> [EXERCISE]:
Would you please output all the records exactly as given? Pictures should not appear in the copy.

RECORD EXCERPTS section start

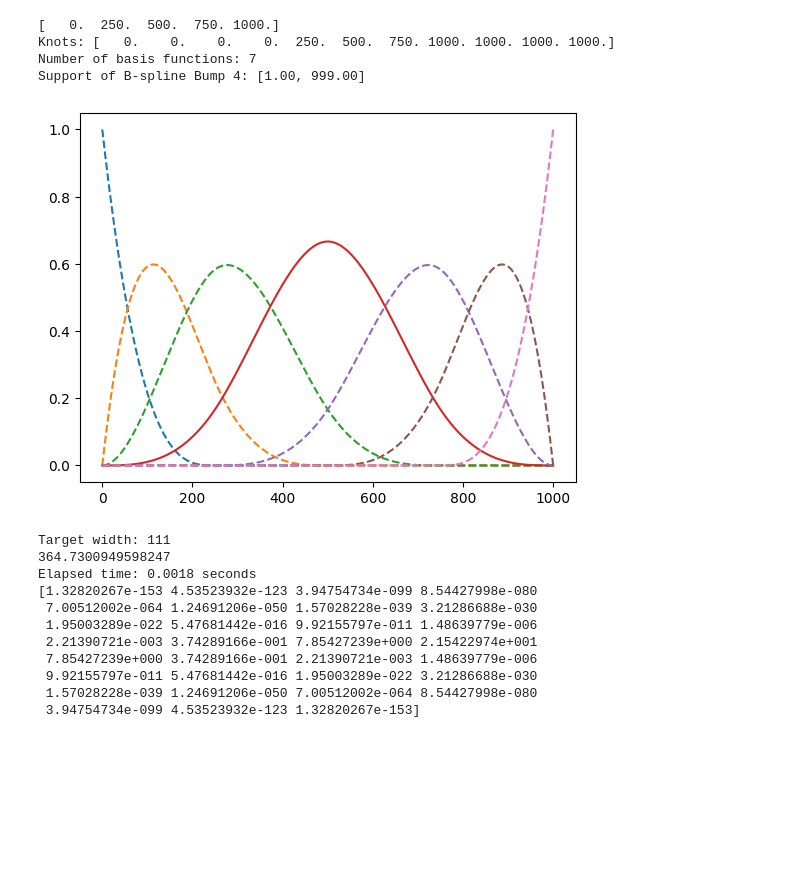
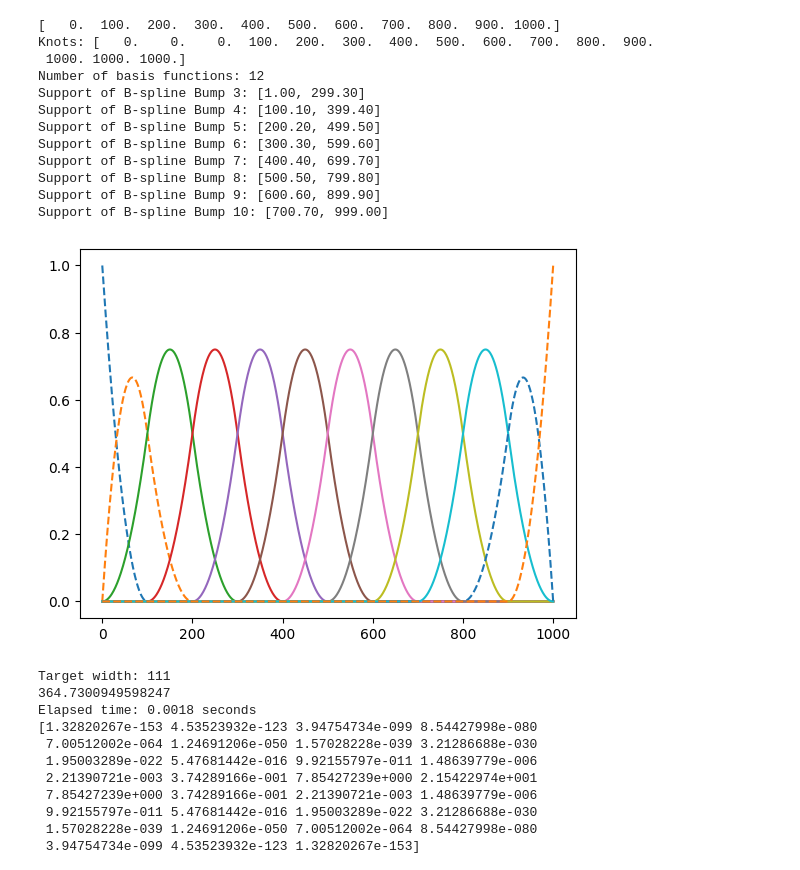
Before and after one commit to SpoketKasper/projekt-fmsn35, a Jupyter notebook: dstft/notebooks/interpolate_hann.ipynb, the cells around one changed output. Drawn from its saved outputs; the diff is of its cells as text; code cells hidden in the pictures; blank space fills up the shorter version.

```diff
--- a/dstft/notebooks/interpolate_hann.ipynb
+++ b/dstft/notebooks/interpolate_hann.ipynb
@@ -57,7 +57,7 @@ spline_degree = 3  # 7
 density = 2
 #num_knots = density*19-(density-1) +2  #  19*3 plus the 2 endpoints that will be repeated then removed. 19 is equal to the number of cosine bumps.
 #print(num_knots)
-num_knots = spline_degree +2
+num_knots = 11 #spline_degree +2
 knots = np.linspace(0, window_size, num_knots)
 print(knots)
 knots = knots[1:-1]  # remove the endpoints
@@ -141,38 +141,46 @@ def objective_gaussian(params, x, centers, target):
     approx = sum(h * gaussian_bump(x, c, w) for h, c, w in zip(heights, centers, widths))
     return approx - target
 
 def gaussian_bump(x, center, width):
     return np.exp(-0.5 * ((x - center) / width) ** 2)
 
 gaussian_bumps = [gaussian_bump(x, c, gaussian_width) for c in cosine_centers]
 
 initial_heights = np.ones(len(cosine_centers))
 #initial_widths = np.full(len(cosine_centers), cosine_width / 2)
 #initial_params = np.concatenate([initial_heights, initial_widths])
 initial_params = initial_heights
 for i, bump in enumerate(gaussian_bumps):
     plt.plot(x, bump, label=f'Gaussian Bump {i+1}')
 plt.show()
 A_gaussian = np.stack(gaussian_bumps, axis=1)  # shape: (num_points, num_bumps)
 """
 # ---- Bezier ----
 """from scipy.special import comb  # binomial coefficients
 def bernstein_basis(n, x):
     # Returns a matrix of shape (len(x), n+1)
     return np.array([comb(n, i) * (x**i) * ((1 - x)**(n - i)) for i in range(n+1)]).T
 n = num_knots-1  # degree of Bezier curve
 A_bezier = bernstein_basis(n, x/1000)
 for i, bump in enumerate(A_bezier.T):
     plt.plot(x, bump, label=f'Bezier Bump {i+1}')"""
 
 #############
 bspline_bumps = bspline_bumps[spline_degree:-spline_degree]
 # %% [output]
-[   0.  250.  500.  750. 1000.]
-Knots: [   0.    0.    0.    0.  250.  500.  750. 1000. 1000. 1000. 1000.]
-Number of basis functions: 7
-Support of B-spline Bump 4: [1.00, 999.00]
+[   0.  100.  200.  300.  400.  500.  600.  700.  800.  900. 1000.]
+Knots: [   0.    0.    0.  100.  200.  300.  400.  500.  600.  700.  800.  900.
+ 1000. 1000. 1000.]
+Number of basis functions: 12
+Support of B-spline Bump 3: [1.00, 299.30]
+Support of B-spline Bump 4: [100.10, 399.40]
+Support of B-spline Bump 5: [200.20, 499.50]
+Support of B-spline Bump 6: [300.30, 599.60]
+Support of B-spline Bump 7: [400.40, 699.70]
+Support of B-spline Bump 8: [500.50, 799.80]
+Support of B-spline Bump 9: [600.60, 899.90]
+Support of B-spline Bump 10: [700.70, 999.00]
-[figure, old version]
+[figure, new version]
 # %%
 from scipy.signal import windows
 from scipy.special import iv
```
Also changed, not shown: 3 other files.
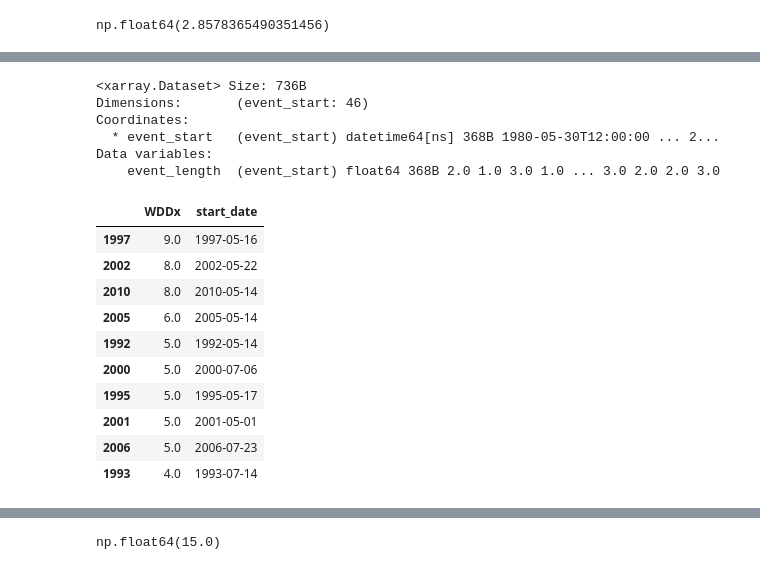
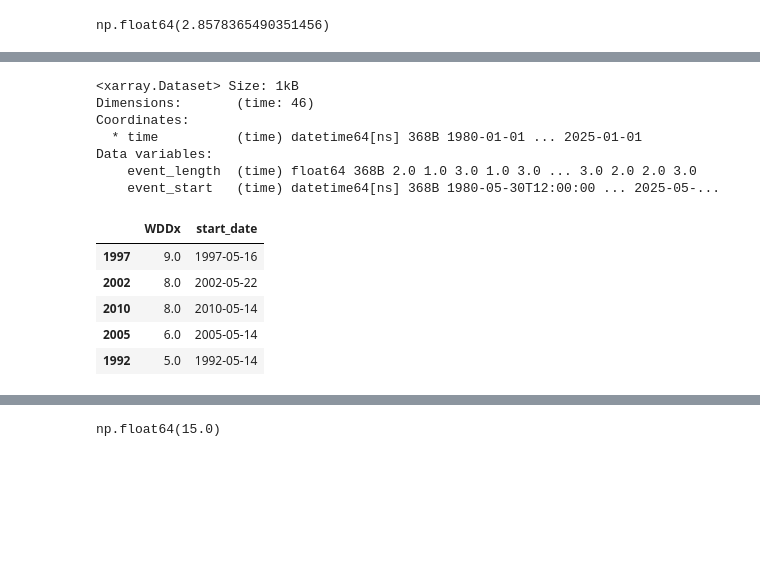
Before and after one commit to AusClimateService/unseen-projects, a Jupyter notebook: project-wind-drought/analysis_CanESM5_nem-2030.ipynb, the cells around one changed output, grey strips where cells are left out. Cells and saved outputs as stored; diff of their text form; code cells hidden in the pictures; blank space fills up the shorter version.

```diff
--- a/project-wind-drought/analysis_CanESM5_nem-2030.ipynb
+++ b/project-wind-drought/analysis_CanESM5_nem-2030.ipynb
@@ -110,30 +136,26 @@ Data variables:
 # %%
 wddx_obs = utils.calc_wddx_obs(ds_obs, pctl10_obs)
-# %%
-wddx_obs
-# %% [output]
-<xarray.Dataset> Size: 736B
-Dimensions:       (event_start: 46)
-Coordinates:
-  * event_start   (event_start) datetime64[ns] 368B 1980-05-30T12:00:00 ... 2...
-Data variables:
-    event_length  (event_start) float64 368B 2.0 1.0 3.0 1.0 ... 3.0 2.0 2.0 3.0
+# %%
+wddx_obs
+# %% [output]
+<xarray.Dataset> Size: 1kB
+Dimensions:       (time: 46)
+Coordinates:
+  * time          (time) datetime64[ns] 368B 1980-01-01 ... 2025-01-01
+Data variables:
+    event_length  (time) float64 368B 2.0 1.0 3.0 1.0 3.0 ... 3.0 2.0 2.0 3.0
+    event_start   (time) datetime64[ns] 368B 1980-05-30T12:00:00 ... 2025-05-...
 # %%
 years = wddx_obs['event_start'].dt.year.values
-df = pd.DataFrame(index=years)
-df['WDDx'] = wddx_obs['event_length'].values
-df['start_date'] = wddx_obs['event_start'].dt.strftime('%Y-%m-%d')
-df.sort_values(['WDDx'], ascending=False).head(n=10)
+wddx_obs_df = pd.DataFrame(index=years)
+wddx_obs_df['WDDx'] = wddx_obs['event_length'].values
+wddx_obs_df['start_date'] = wddx_obs['event_start'].dt.strftime('%Y-%m-%d')
+wddx_obs_df.sort_values(['WDDx'], ascending=False).head(n=5)
 # %% [output]
 |  | WDDx | start_date |
 | 1997 | 9.0 | 1997-05-16 |
 | 2002 | 8.0 | 2002-05-22 |
 | 2010 | 8.0 | 2010-05-14 |
 | 2005 | 6.0 | 2005-05-14 |
 | 1992 | 5.0 | 1992-05-14 |
-| 2000 | 5.0 | 2000-07-06 |
-| 1995 | 5.0 | 1995-05-17 |
-| 2001 | 5.0 | 2001-05-01 |
-| 2006 | 5.0 | 2006-07-23 |
-| 1993 | 4.0 | 1993-07-14 |
 # %%
```
Also changed, not shown: parts of 26 cells of this notebook, 1 other file.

RECORD EXCERPTS section end

> [EXPECTED ANSWER]:
Before and after one commit to SpoketKasper/projekt-fmsn35, a Jupyter notebook: dstft/notebooks/interpolate_hann.ipynb, the cells around one changed output. Drawn from its saved outputs; the diff is of its cells as text; code cells hidden in the pictures; blank space fills up the shorter version.

```diff
--- a/dstft/notebooks/interpolate_hann.ipynb
+++ b/dstft/notebooks/interpolate_hann.ipynb
@@ -57,7 +57,7 @@ spline_degree = 3  # 7
 density = 2
 #num_knots = density*19-(density-1) +2  #  19*3 plus the 2 endpoints that will be repeated then removed. 19 is equal to the number of cosine bumps.
 #print(num_knots)
-num_knots = spline_degree +2
+num_knots = 11 #spline_degree +2
 knots = np.linspace(0, window_size, num_knots)
 print(knots)
 knots = knots[1:-1]  # remove the endpoints
@@ -141,38 +141,46 @@ def objective_gaussian(params, x, centers, target):
     approx = sum(h * gaussian_bump(x, c, w) for h, c, w in zip(heights, centers, widths))
     return approx - target
 
 def gaussian_bump(x, center, width):
     return np.exp(-0.5 * ((x - center) / width) ** 2)
 
 gaussian_bumps = [gaussian_bump(x, c, gaussian_width) for c in cosine_centers]
 
 initial_heights = np.ones(len(cosine_centers))
 #initial_widths = np.full(len(cosine_centers), cosine_width / 2)
 #initial_params = np.concatenate([initial_heights, initial_widths])
 initial_params = initial_heights
 for i, bump in enumerate(gaussian_bumps):
     plt.plot(x, bump, label=f'Gaussian Bump {i+1}')
 plt.show()
 A_gaussian = np.stack(gaussian_bumps, axis=1)  # shape: (num_points, num_bumps)
 """
 # ---- Bezier ----
 """from scipy.special import comb  # binomial coefficients
 def bernstein_basis(n, x):
     # Returns a matrix of shape (len(x), n+1)
     return np.array([comb(n, i) * (x**i) * ((1 - x)**(n - i)) for i in range(n+1)]).T
 n = num_knots-1  # degree of Bezier curve
 A_bezier = bernstein_basis(n, x/1000)
 for i, bump in enumerate(A_bezier.T):
     plt.plot(x, bump, label=f'Bezier Bump {i+1}')"""
 
 #############
 bspline_bumps = bspline_bumps[spline_degree:-spline_degree]
 # %% [output]
-[   0.  250.  500.  750. 1000.]
-Knots: [   0.    0.    0.    0.  250.  500.  750. 1000. 1000. 1000. 1000.]
-Number of basis functions: 7
-Support of B-spline Bump 4: [1.00, 999.00]
+[   0.  100.  200.  300.  400.  500.  600.  700.  800.  900. 1000.]
+Knots: [   0.    0.    0.  100.  200.  300.  400.  500.  600.  700.  800.  900.
+ 1000. 1000. 1000.]
+Number of basis functions: 12
+Support of B-spline Bump 3: [1.00, 299.30]
+Support of B-spline Bump 4: [100.10, 399.40]
+Support of B-spline Bump 5: [200.20, 499.50]
+Support of B-spline Bump 6: [300.30, 599.60]
+Support of B-spline Bump 7: [400.40, 699.70]
+Support of B-spline Bump 8: [500.50, 799.80]
+Support of B-spline Bump 9: [600.60, 899.90]
+Support of B-spline Bump 10: [700.70, 999.00]
-[figure, old version]
+[figure, new version]
 # %%
 from scipy.signal import windows
 from scipy.special import iv
```
Also changed, not shown: 3 other files.
Before and after one commit to AusClimateService/unseen-projects, a Jupyter notebook: project-wind-drought/analysis_CanESM5_nem-2030.ipynb, the cells around one changed output, grey strips where cells are left out. Cells and saved outputs as stored; diff of their text form; code cells hidden in the pictures; blank space fills up the shorter version.

```diff
--- a/project-wind-drought/analysis_CanESM5_nem-2030.ipynb
+++ b/project-wind-drought/analysis_CanESM5_nem-2030.ipynb
@@ -110,30 +136,26 @@ Data variables:
 # %%
 wddx_obs = utils.calc_wddx_obs(ds_obs, pctl10_obs)
-# %%
-wddx_obs
-# %% [output]
-<xarray.Dataset> Size: 736B
-Dimensions:       (event_start: 46)
-Coordinates:
-  * event_start   (event_start) datetime64[ns] 368B 1980-05-30T12:00:00 ... 2...
-Data variables:
-    event_length  (event_start) float64 368B 2.0 1.0 3.0 1.0 ... 3.0 2.0 2.0 3.0
+# %%
+wddx_obs
+# %% [output]
+<xarray.Dataset> Size: 1kB
+Dimensions:       (time: 46)
+Coordinates:
+  * time          (time) datetime64[ns] 368B 1980-01-01 ... 2025-01-01
+Data variables:
+    event_length  (time) float64 368B 2.0 1.0 3.0 1.0 3.0 ... 3.0 2.0 2.0 3.0
+    event_start   (time) datetime64[ns] 368B 1980-05-30T12:00:00 ... 2025-05-...
 # %%
 years = wddx_obs['event_start'].dt.year.values
-df = pd.DataFrame(index=years)
-df['WDDx'] = wddx_obs['event_length'].values
-df['start_date'] = wddx_obs['event_start'].dt.strftime('%Y-%m-%d')
-df.sort_values(['WDDx'], ascending=False).head(n=10)
+wddx_obs_df = pd.DataFrame(index=years)
+wddx_obs_df['WDDx'] = wddx_obs['event_length'].values
+wddx_obs_df['start_date'] = wddx_obs['event_start'].dt.strftime('%Y-%m-%d')
+wddx_obs_df.sort_values(['WDDx'], ascending=False).head(n=5)
 # %% [output]
 |  | WDDx | start_date |
 | 1997 | 9.0 | 1997-05-16 |
 | 2002 | 8.0 | 2002-05-22 |
 | 2010 | 8.0 | 2010-05-14 |
 | 2005 | 6.0 | 2005-05-14 |
 | 1992 | 5.0 | 1992-05-14 |
-| 2000 | 5.0 | 2000-07-06 |
-| 1995 | 5.0 | 1995-05-17 |
-| 2001 | 5.0 | 2001-05-01 |
-| 2006 | 5.0 | 2006-07-23 |
-| 1993 | 4.0 | 1993-07-14 |
 # %%
```
Also changed, not shown: parts of 26 cells of this notebook, 1 other file.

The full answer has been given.